China Telecom sees no revenue impact from tariff removal plan
State-owned telecommunications giant China Telecom is looking to do away with long-distance calling and roaming fees for its mainland customers by September, with its top executive saying the tariff cuts were unlikely to have a major impact on revenue.
In March, Premier Li Keqiang renewed his call for the country’s three state-owned telecommunication network operators to “raise speed, drop prices” as part of the government’s plan to move the industry forward, and all three companies – China Unicom, China Mobile and China Telecom – have pledged to do so by 1 October this year.
At China Telecom’s annual general meeting in Hong Kong on Tuesday, chairman and chief executive Yang Jie told reporters that the company was working towards removing the tariffs in September, a month ahead of the agreed deadline.
“China Telecom has always been raising speeds, from 3G to 4G networks, the rate has gone up from 3.1 megabytes to 300 megabytes. That’s a 100 [fold] increase in speed,” said Yang. “Raising speed is an important way to keep the company competitive.”
Yang said prices charged for data at China Telecom have been decreasing over the years, with the company gradually decreasing prices for its data packages. Furthermore, lower prices for data usage will spur increased demand from consumers, which will help the company’s revenues, he said.
Earlier this month, China Telecom launched a 199 yuan (US$29) unlimited data plan, joining the ranks of China Mobile and China Unicom which already have similar plans in place. Yang said he hoped the unlimited data plans will help increase the number of users.
“[Despite the tariff cuts] we do not wish for a price war and hope the industry will continue at a rational and reasonable price,” he said.
On the issue of mixed-ownership reform, Yang said that China Telecom has not received word that it will be taking part in the government’s push to inject private-sector capital into state-owned companies.
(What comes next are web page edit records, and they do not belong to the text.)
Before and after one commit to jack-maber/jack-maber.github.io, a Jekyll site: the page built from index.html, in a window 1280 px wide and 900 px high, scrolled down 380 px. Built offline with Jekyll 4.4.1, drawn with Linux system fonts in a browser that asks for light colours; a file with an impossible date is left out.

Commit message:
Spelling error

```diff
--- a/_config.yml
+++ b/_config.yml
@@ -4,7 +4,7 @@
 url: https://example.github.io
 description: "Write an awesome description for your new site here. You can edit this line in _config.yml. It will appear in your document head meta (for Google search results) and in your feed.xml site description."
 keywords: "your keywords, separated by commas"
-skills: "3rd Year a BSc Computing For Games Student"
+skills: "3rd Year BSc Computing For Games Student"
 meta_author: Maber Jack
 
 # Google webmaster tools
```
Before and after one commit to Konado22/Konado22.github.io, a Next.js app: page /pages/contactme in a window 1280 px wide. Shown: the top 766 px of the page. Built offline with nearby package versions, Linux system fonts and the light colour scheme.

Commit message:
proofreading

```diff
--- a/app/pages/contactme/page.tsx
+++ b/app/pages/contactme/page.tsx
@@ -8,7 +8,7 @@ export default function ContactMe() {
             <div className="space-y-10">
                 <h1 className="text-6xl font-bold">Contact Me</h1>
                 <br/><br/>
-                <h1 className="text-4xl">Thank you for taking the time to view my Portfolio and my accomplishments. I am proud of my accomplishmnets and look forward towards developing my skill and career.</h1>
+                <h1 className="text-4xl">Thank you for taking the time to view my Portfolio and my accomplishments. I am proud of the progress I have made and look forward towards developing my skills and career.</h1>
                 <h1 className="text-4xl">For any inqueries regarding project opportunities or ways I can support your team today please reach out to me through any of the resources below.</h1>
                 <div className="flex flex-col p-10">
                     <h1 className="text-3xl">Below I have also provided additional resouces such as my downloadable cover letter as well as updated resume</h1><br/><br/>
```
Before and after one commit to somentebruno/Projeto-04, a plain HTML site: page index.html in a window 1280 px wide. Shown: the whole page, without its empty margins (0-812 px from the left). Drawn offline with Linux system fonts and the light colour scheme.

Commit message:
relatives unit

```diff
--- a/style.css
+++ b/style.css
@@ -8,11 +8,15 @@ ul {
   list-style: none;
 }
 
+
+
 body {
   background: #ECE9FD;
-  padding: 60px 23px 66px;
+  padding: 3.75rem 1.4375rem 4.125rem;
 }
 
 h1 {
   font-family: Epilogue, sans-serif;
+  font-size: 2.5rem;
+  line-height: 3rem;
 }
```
However, he acknowledged that if China Unicom’s mixed-ownership reform proves successful as a pilot case, it will “impact the telecommunications industry positively”.